Materials provided: Begin

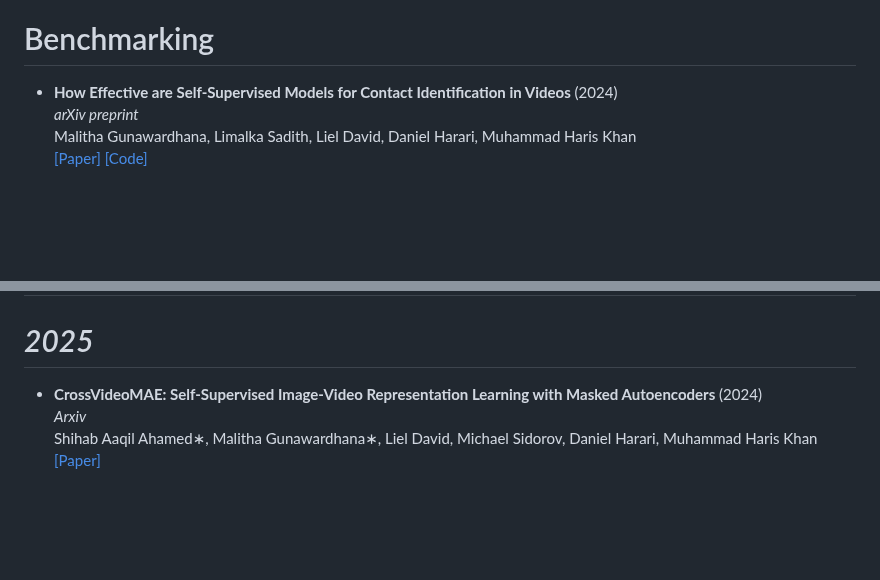
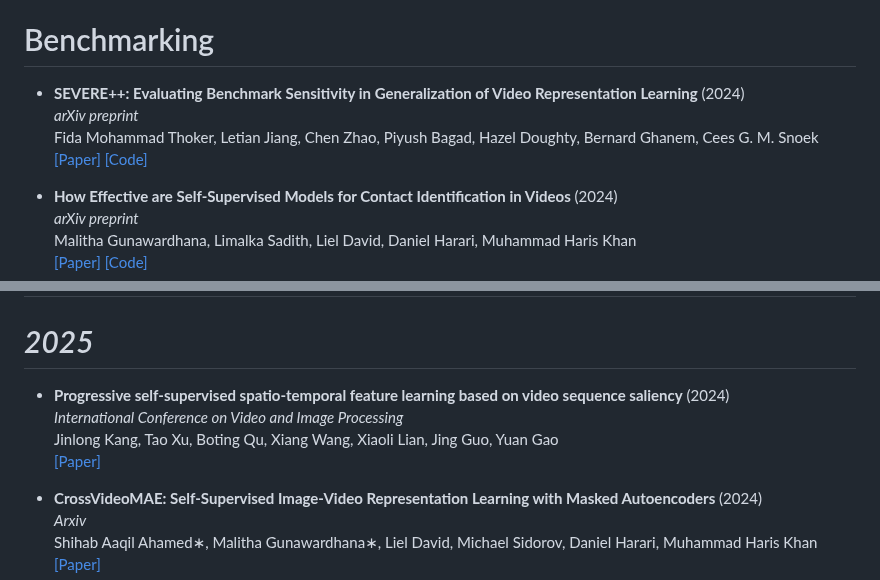
Before and after one commit to Malitha123/awesome-video-self-supervised-learning, a Markdown page: README.md, 2 parts joined by grey strips. Drawn GitHub-style; blank space fills up the shorter version.

Commit message:
Add two new papers
- Benchmarking SEVERE++
- Representation learning

```diff
--- a/README.md
+++ b/README.md
@@ -116,6 +116,12 @@ Madeline C. Schiappa, Yogesh S. Rawat, And Mubarak Shah <br>
 
 
 
+ - **SEVERE++: Evaluating Benchmark Sensitivity in Generalization of Video Representation Learning** (2024) <br>
+*arXiv preprint* <br>
+Fida Mohammad Thoker, Letian Jiang, Chen Zhao, Piyush Bagad, Hazel Doughty, Bernard Ghanem, Cees G. M. Snoek <br>
+[[Paper]](https://arxiv.org/abs/2504.05706) [[Code]](https://github.com/fmthoker/SEVERE-BENCHMARK-plus-plus)
+
+
  - **How Effective are Self-Supervised Models for Contact Identification in Videos** (2024) <br>
 *arXiv preprint* <br>
 Malitha Gunawardhana, Limalka Sadith, Liel David, Daniel Harari, Muhammad Haris Khan <br>
@@ -143,6 +149,12 @@ Fida Mohammad Thoker, Hazel Doughty, Piyush Bagad, Cees Snoek <br>
 # Representation Learning
 
 # *2025*
+
+- **Progressive self-supervised spatio-temporal feature learning based on video sequence saliency** (2024)<br>
+*International Conference on Video and Image Processing* <br>
+Jinlong Kang, Tao Xu, Boting Qu, Xiang Wang, Xiaoli Lian, Jing Guo, Yuan Gao <br>
+[[Paper]](https://doi.org/10.1117/12.3059113)
+
 
 - **CrossVideoMAE: Self-Supervised Image-Video Representation Learning with Masked Autoencoders** (2024)<br>
 *Arxiv* <br>
```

Materials provided: End

Exercise directions:
Leaving every picture out, output the data exactly as it stands.

Reply:
Before and after one commit to Malitha123/awesome-video-self-supervised-learning, a Markdown page: README.md, 2 parts joined by grey strips. Drawn GitHub-style; blank space fills up the shorter version.

Commit message:
Add two new papers
- Benchmarking SEVERE++
- Representation learning

```diff
--- a/README.md
+++ b/README.md
@@ -116,6 +116,12 @@ Madeline C. Schiappa, Yogesh S. Rawat, And Mubarak Shah <br>
 
 
 
+ - **SEVERE++: Evaluating Benchmark Sensitivity in Generalization of Video Representation Learning** (2024) <br>
+*arXiv preprint* <br>
+Fida Mohammad Thoker, Letian Jiang, Chen Zhao, Piyush Bagad, Hazel Doughty, Bernard Ghanem, Cees G. M. Snoek <br>
+[[Paper]](https://arxiv.org/abs/2504.05706) [[Code]](https://github.com/fmthoker/SEVERE-BENCHMARK-plus-plus)
+
+
  - **How Effective are Self-Supervised Models for Contact Identification in Videos** (2024) <br>
 *arXiv preprint* <br>
 Malitha Gunawardhana, Limalka Sadith, Liel David, Daniel Harari, Muhammad Haris Khan <br>
@@ -143,6 +149,12 @@ Fida Mohammad Thoker, Hazel Doughty, Piyush Bagad, Cees Snoek <br>
 # Representation Learning
 
 # *2025*
+
+- **Progressive self-supervised spatio-temporal feature learning based on video sequence saliency** (2024)<br>
+*International Conference on Video and Image Processing* <br>
+Jinlong Kang, Tao Xu, Boting Qu, Xiang Wang, Xiaoli Lian, Jing Guo, Yuan Gao <br>
+[[Paper]](https://doi.org/10.1117/12.3059113)
+
 
 - **CrossVideoMAE: Self-Supervised Image-Video Representation Learning with Masked Autoencoders** (2024)<br>
 *Arxiv* <br>
```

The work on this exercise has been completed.